Polygenic risk scores, or PRSs, are gaining increasing momentum as a way to estimate the genetic risk of common disease based on multiple, more common variants in the genome. Large datasets have allowed us to estimate the effects of these common variants, which individually might be very small, but when summed across a genome can be combined into powerful predictors of disease risk.
A PRS is a representation of an individual’s genetic risk of common disease and can be generated for many diseases from genetic data. The scores are compared to a distribution of scores in a population of individuals with known disease status and the increase or decrease in risk of disease can be calculated. This risk can be relative to the average, represented as a fold increase or decrease in risk, or can be input into more sophisticated models that include additional clinical covariates known to influence risk. The absolute risk of disease can also be estimated, providing insight into how different risk factors combine into an overall assessment of lifetime risk of disease.

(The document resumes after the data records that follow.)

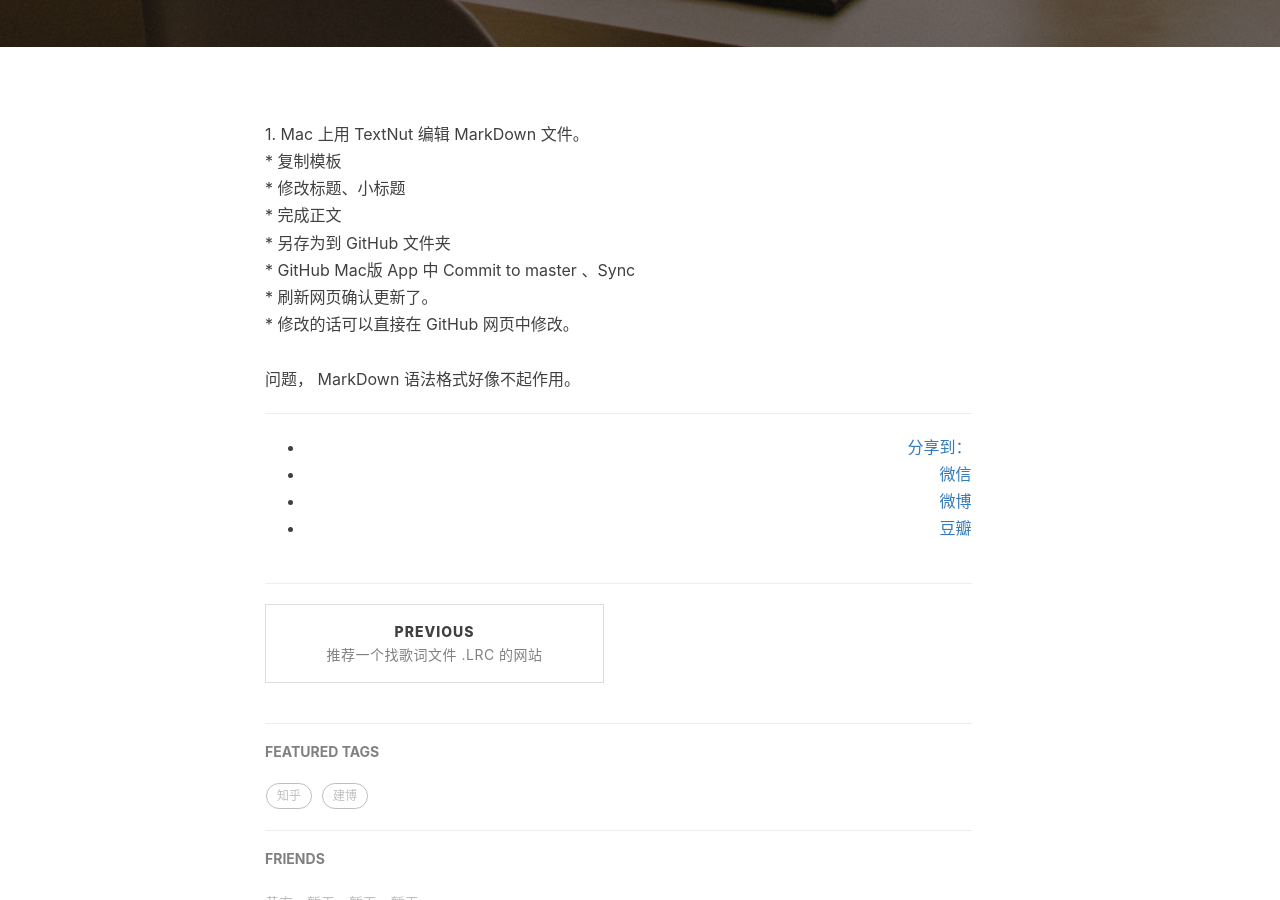
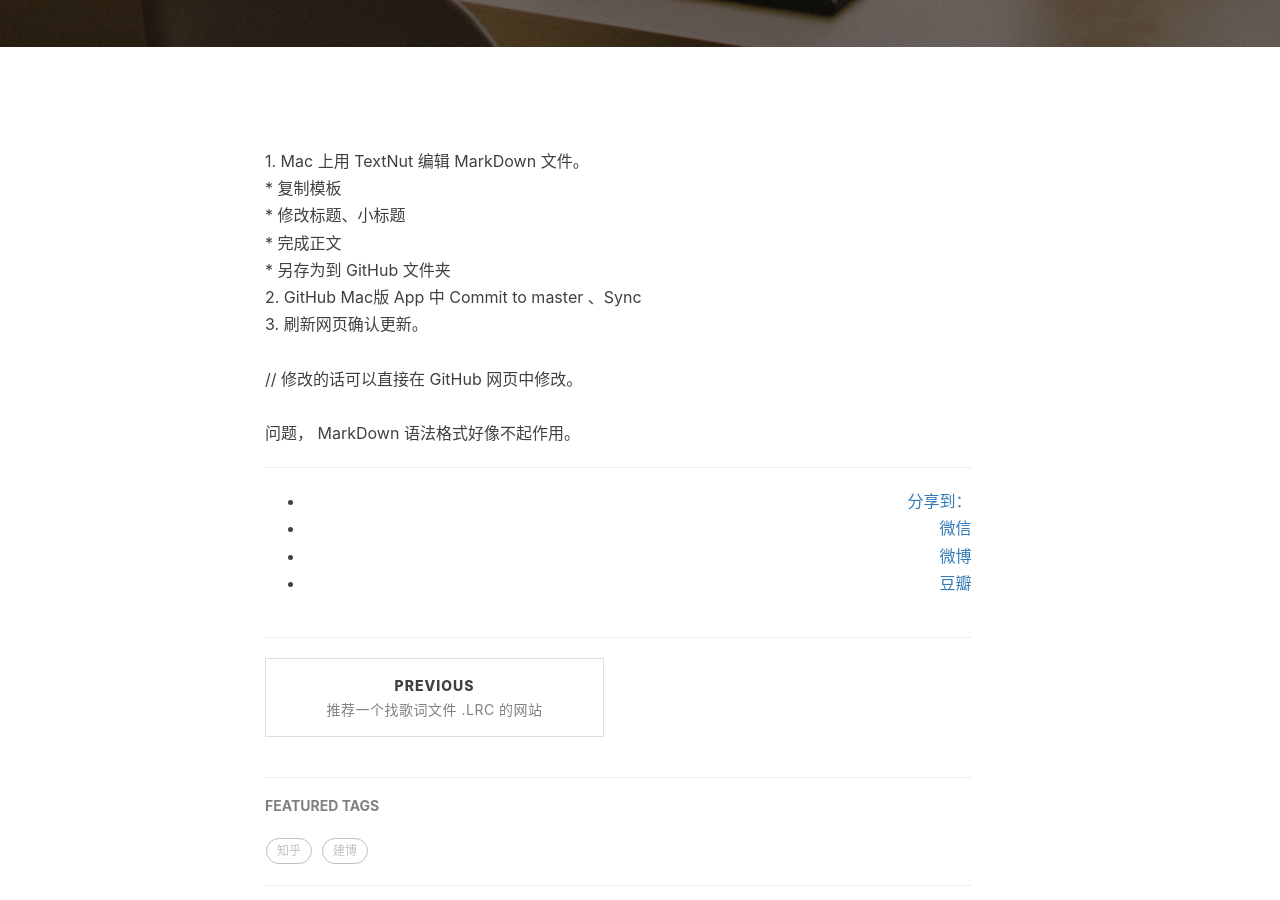
Before and after one commit to joc2422/jttt.github.io, a Jekyll site: the page built from _posts/2017-01-22-04.markdown, in a window 1280 px wide and 900 px high, scrolled down 476 px. Built offline with Jekyll 4.4.1, drawn with Linux system fonts in a browser that asks for light colours; nearby versions of some CDN libraries; comment, search, counter and statistics services are not loaded.

Commit message:
第四篇文章修改

```diff
--- a/_posts/2017-01-22-04.markdown
+++ b/_posts/2017-01-22-04.markdown
@@ -15,14 +15,15 @@ tags:
 <div>
 <br>
 <br>
-1. Mac 上用 TextNut 编辑 MarkDown 文件。
+<br>1. Mac 上用 TextNut 编辑 MarkDown 文件。
 <br>* 复制模板
 <br>* 修改标题、小标题
 <br>* 完成正文
 <br>* 另存为到 GitHub 文件夹
-<br>* GitHub Mac版 App 中 Commit to master 、Sync
-<br>* 刷新网页确认更新了。
-<br>* 修改的话可以直接在 GitHub 网页中修改。
+<br>2. GitHub Mac版 App 中 Commit to master 、Sync
+<br>3. 刷新网页确认更新。
+<br>
+<br>// 修改的话可以直接在 GitHub 网页中修改。
 <br>
 <br>问题， MarkDown 语法格式好像不起作用。
 <br>
```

Not all PRSs are equal, however. A central challenge to implementing PRSs in clinical practice is to ensure that their use is equitable across different individuals and ethnicities. The vast majority of publicly available genetic data has been generated from populations with European ancestry. For a number of reasons, the performance of PRSs generated from these data can differ by population.

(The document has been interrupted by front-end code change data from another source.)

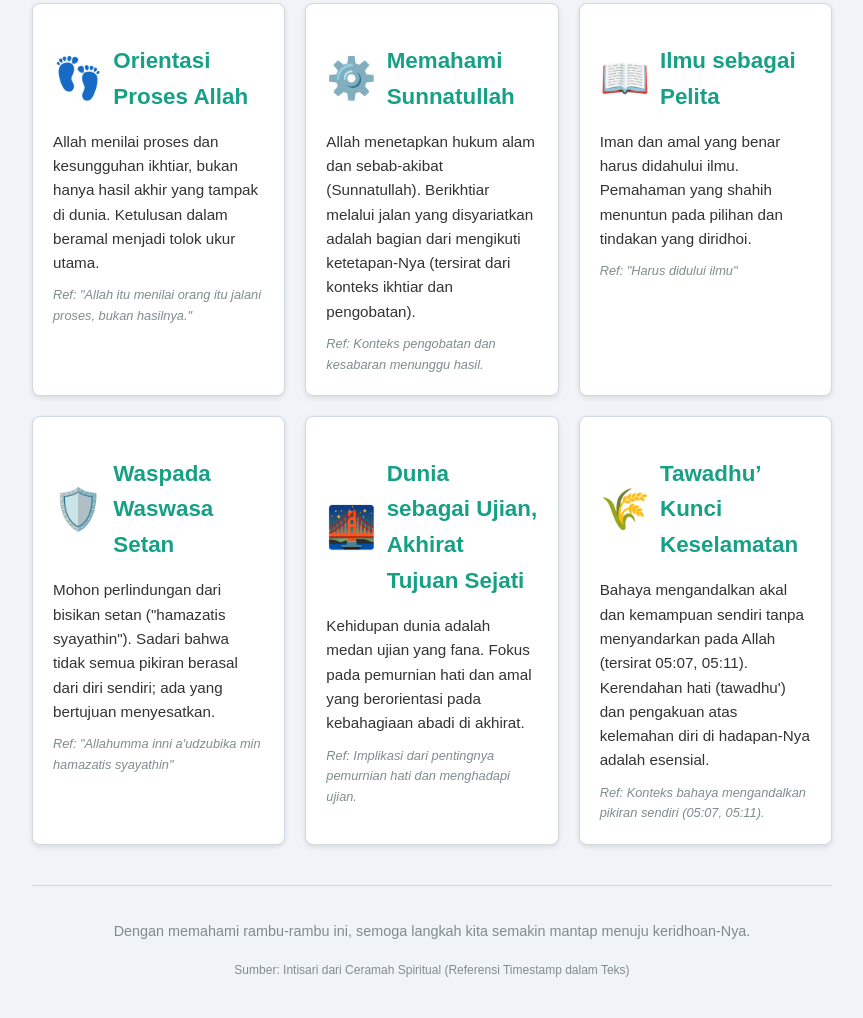
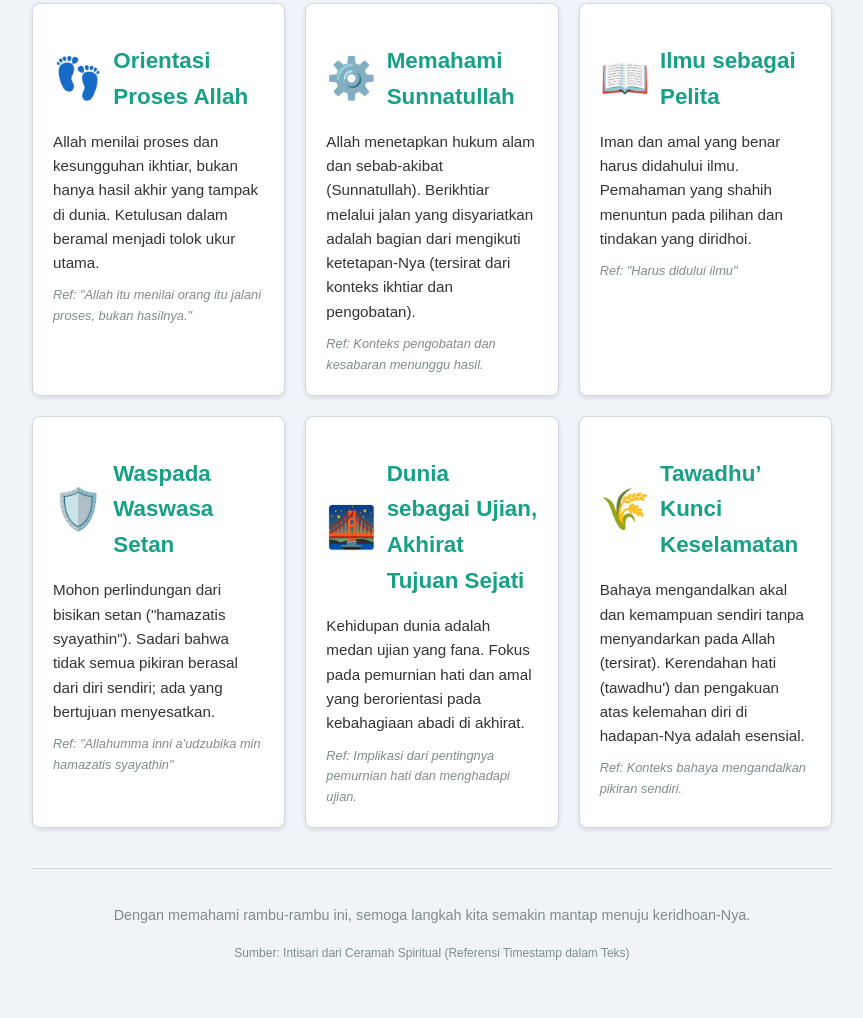
Before and after one commit to fx2y/islamic-lectures, a plain HTML site: page masjid-assalam/2025/05/fawaidul-fawaid.html in a window 1280 px wide. Shown: the part 1073-2091 px from the top of the page, without its empty margins (208-1071 px from the left). Drawn offline with Linux system fonts and the light colour scheme.

Commit message:
fawaidul-fawaid

```diff
--- a/masjid-assalam/2025/05/fawaidul-fawaid.html
+++ b/masjid-assalam/2025/05/fawaidul-fawaid.html
@@ -200,8 +200,8 @@
             <!-- Modul 12 -->
             <div class="module">
                 <h2 class="module-title"><span class="icon">🌾</span>Tawadhu’ Kunci Keselamatan</h2>
-                <p>Bahaya mengandalkan akal dan kemampuan sendiri tanpa menyandarkan pada Allah (tersirat 05:07, 05:11). Kerendahan hati (tawadhu') dan pengakuan atas kelemahan diri di hadapan-Nya adalah esensial.</p>
-                <span class="ref-key">Ref: Konteks bahaya mengandalkan pikiran sendiri (05:07, 05:11).</span>
+                <p>Bahaya mengandalkan akal dan kemampuan sendiri tanpa menyandarkan pada Allah (tersirat). Kerendahan hati (tawadhu') dan pengakuan atas kelemahan diri di hadapan-Nya adalah esensial.</p>
+                <span class="ref-key">Ref: Konteks bahaya mengandalkan pikiran sendiri.</span>
             </div>
         </div>
 
```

These reasons fall into three broad categories. The first is that PRSs are based on common variants with small effects. The frequency of alleles at these variants can vary across populations because of differences in their ancestral history, rather than differences in disease risk, which can lead to biases in individual level PRS predictions. One way to overcome this is to use principal components — a measurement of genetic ancestry — to adjust a raw PRS and align it with an underlying risk distribution.
The second major issue for translating PRSs across ancestries is that the genetic associations used to build predictive genetic models are often not disease causing themselves. Often they are close by in the genome and tag the causal variants. Such tagging variants can be population specific and so have reduced power to predict risk in populations where their frequency differs from the original association dataset. Novel methodology, including the use of finemapping techniques that use external datasets with predicted functional significance, can help to home in on causal variants thereby reducing the effect of differing tag variants among populations.
Thirdly, we need more data from diverse populations with linked clinical and medical data. To do this equitably, it is essential to engage these populations in community-based participatory research to ensure that data collection is consistent with the latest ethical and societal norms and that the benefits of these collaborations are understood and shared widely. These efforts are underway and there is every hope that increasing the use of equitably shared data from under-represented populations can reduce the diversity gap that exists, not just in genomic medicine, but across healthcare as a whole.
Despite these challenges PRSs can be used across ancestries, so long as they have been appropriately validated and calibrated in different populations. Validation provides an objective assessment of the effect of a PRS in a population of interest — measured as an Odds Ratio per standard deviation — and calibration tells you how accurately the PRS predicts risk in individuals with known outcome.
PRSs present an incredible opportunity for us to further genomic prevention through the application of cutting-edge science to disease risk assessments. While there will always be a discussion about the balance of our innate differences and our environment on our risk of disease, with PRSs we can begin to identify the key role that our genes play in disease risk and use this to move towards a more personalized and preventive approach to healthcare.